What is the best way to provide better patient outcomes, shorter hospital stays, fewer complications – all at a lower cost?
One innovative route to achieving this points to the future of healthcare: a virtual clinic staffed by specialists, overseeing the treatment of people both in hospital and at home, often large distances away.
While it sounds far-fetched, it’s a reality. The world's first virtual care centre was launched in late 2015 by Mercy, one of the United States' largest health providers. Since then it has helped cut emergency room visits and hospitalisations in Mercy's home state Missouri by more than 33 percent, while also reducing readmissions.
“These virtual systems help you do a better job of improving the quality, decreasing complications and increasing survival, and decreasing cost of care by getting people out of hospital quicker,” says Mercy's Executive Vice-President and Chief Clinical Officer Dr Fred McQueary, who will be the keynote speaker for the APHA 39th National Congress in Adelaide.
The Mercy Virtual Care Centre's 300-plus staff care for patients at the group's 40-plus hospitals and more than 900 practices across the Midwest, monitoring them using integrated telemedicine programs while liaising with on-site colleagues.
It took over 15 years to develop from concept to reality, having started with Mercy's first virtual intensive care unit program in 2004.
“To a certain extent, a lot of the programs we developed out of necessity because of how geographically dispersed our healthcare system is,” Dr McQueary said.
“We are spread over four states, and trying to provide care in all those states, and that distance, can be difficult when a lot of our facilities are small rural facilities, and you're trying to provide specialised care in a place where you don't have enough volume to justify parking a specialist in that location.”
One of the major challenges was convincing medical staff that the technology was there to help them, not replace them, and building relationships was critical to success.
“It's like eyes in the sky looking over the shoulder of the local treatment team, and early on a lot of people resent that. They feel that, 'What, you don't think I'm doing a good enough job already?' And they have a sense that they're not being trusted.”
For patients, there are significant advantages. Being monitored at home is a major benefit, Dr McQueary said, especially for those who have to travel long distances to be treated.
“The problem in many situations is the disconnect between the patient and the provider, between the chronically-ill pulmonary disease patients who live 50 miles from their physician and can't get in on a day-to-day basis, and the physician who doesn't have room to see them every day, doesn't necessarily have to see them every day.
“But if you're able to check in with that patient and make sure that if there's any of the early signs that they're starting to take a step downhill, you can adjust the medications and reverse that,” he said.
It also translates to immediate care in the hospitals, such as that provided by Mercy's virtual sepsis unit.
“The first sign of sepsis, we're on it right away, rather than waiting till maybe it's the next shift or for another nurse. It's that early reaction that really makes a difference, and providing those early warning systems, allowing you to intervene before things get worse,” he said.
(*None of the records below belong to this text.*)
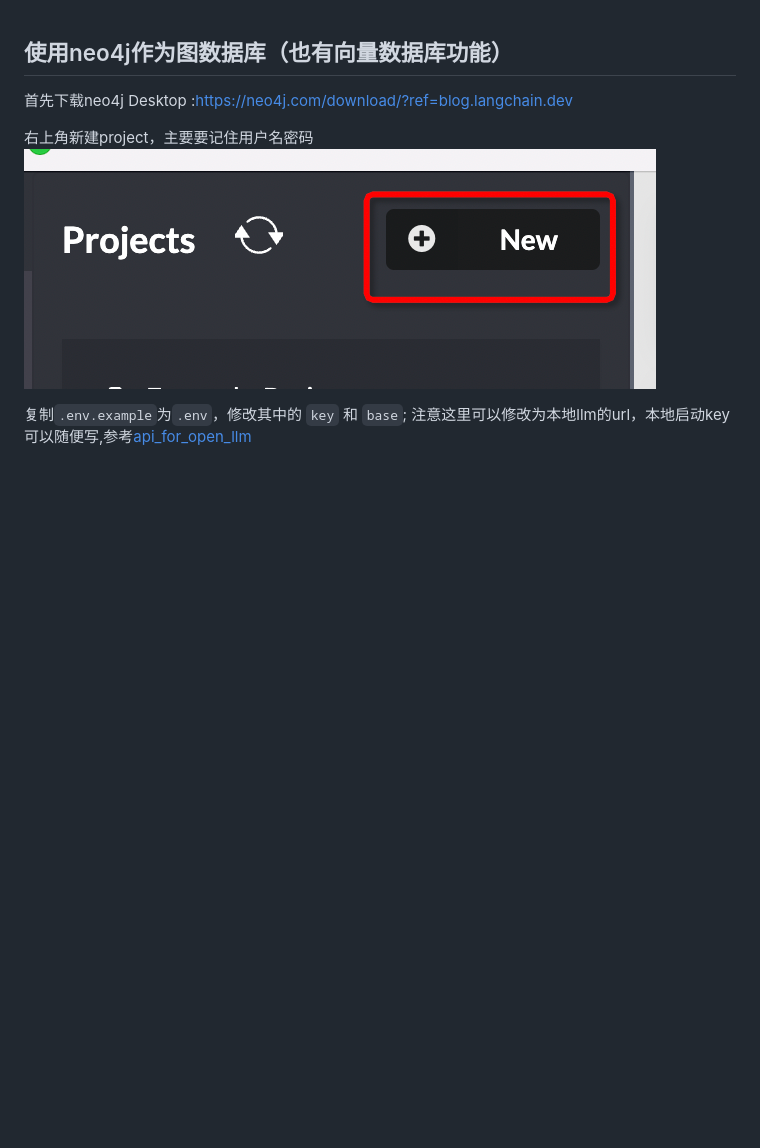
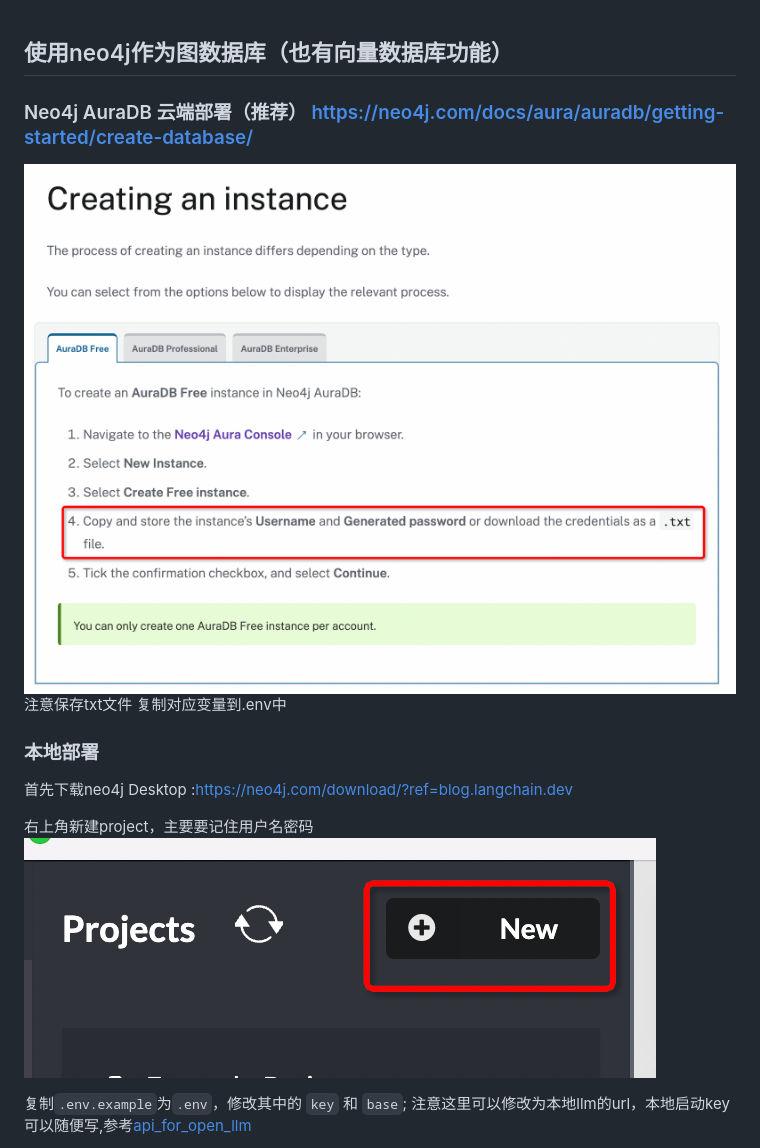
Before and after one commit to shuyhere/llmkg, a Markdown page: neo4j/README.md, the part around the change printed below. GitHub-like rendering; pictures changed too: neo4j/image/img_neo4jaAuradb.png (added); blank space fills up the shorter version.

Commit message:
neo4jAura

```diff
--- a/neo4j/README.md
+++ b/neo4j/README.md
@@ -1,4 +1,8 @@
 ## 使用neo4j作为图数据库（也有向量数据库功能）
+### Neo4j AuraDB 云端部署（推荐） https://neo4j.com/docs/aura/auradb/getting-started/create-database/
+![img.png](image/img_neo4jaAuradb.png)
+注意保存txt文件 复制对应变量到.env中
+### 本地部署
 首先下载neo4j Desktop :https://neo4j.com/download/?ref=blog.langchain.dev
 
 右上角新建project，主要要记住用户名密码
```
Also changed, not shown: other parts of neo4j/README.md (+1 -0 lines), 3 other files.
So how would he advise an Australian healthcare provider hoping to enter the virtual realm?
“The technology is the first thing. And then you get the people that are ready to do it, then you get the systems that are ready to do it, and the last thing that comes along is the system to pay for it.
“If you want to get in this early and be somebody who's known for having better outcomes and who's very patient friendly, you're going to have to take somewhat of a leap and start doing this before the payment system catches up,” he said.